- HOW TO COMPLETE THIS TASK: Look through the material below and show every line with the word "gain".

- MATERIAL TO PROCESS:
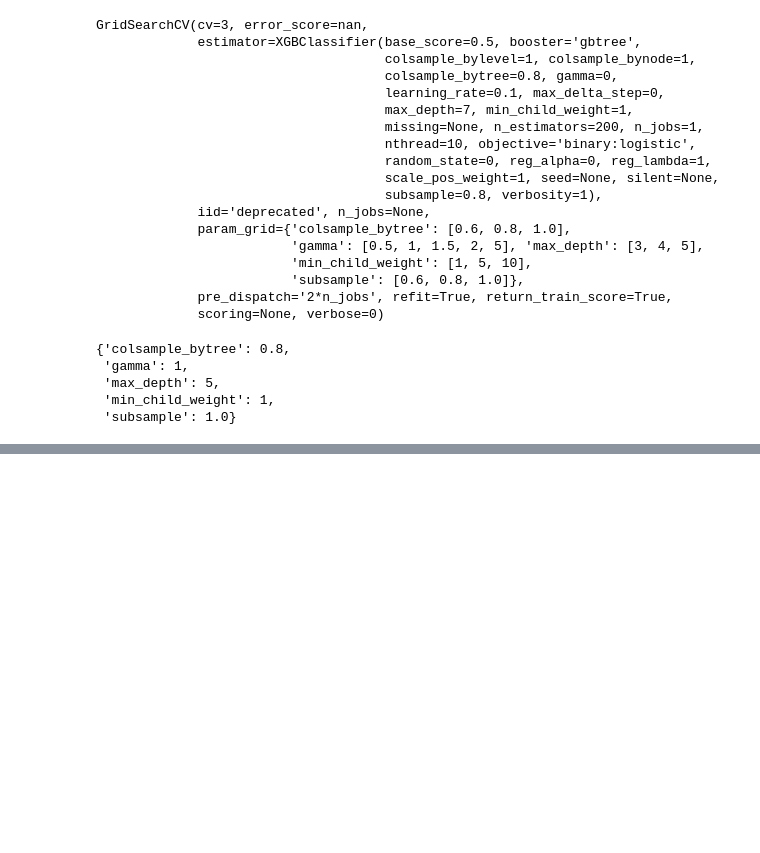
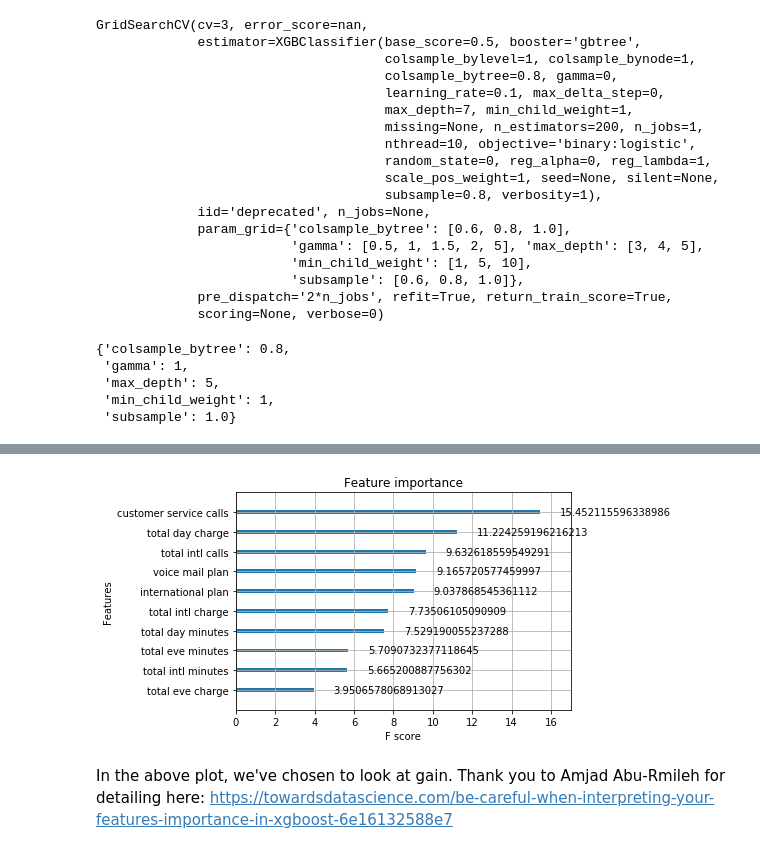
Before and after one commit to lambertmk/Module-3-V2.1, a Jupyter notebook: workbook.ipynb, the cells around one changed output, grey strips where cells are left out. Drawn from its saved outputs; the diff is of its cells as text; code cells hidden in the pictures; blank space fills up the shorter version.

```diff
--- a/workbook.ipynb
+++ b/workbook.ipynb
@@ -626,0 +618,7 @@ plot_feature_importances(clf)
+# %%
+plot_importance(clf,importance_type='gain', max_num_features=10)
+pyplot.show()
+# %% [output]
+[figure, added]
+# %% [markdown]
+In the above plot, we've chosen to look at gain. Thank you to Amjad Abu-Rmileh for detailing here: https://towardsdatascience.com/be-careful-when-interpreting-your-features-importance-in-xgboost-6e16132588e7
```
Also changed, not shown: parts of 32 cells of this notebook.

- WRITTEN SOLUTION:
+plot_importance(clf,importance_type='gain', max_num_features=10)
+In the above plot, we've chosen to look at gain. Thank you to Amjad Abu-Rmileh for detailing here: https://towardsdatascience.com/be-careful-when-interpreting-your-features-importance-in-xgboost-6e16132588e7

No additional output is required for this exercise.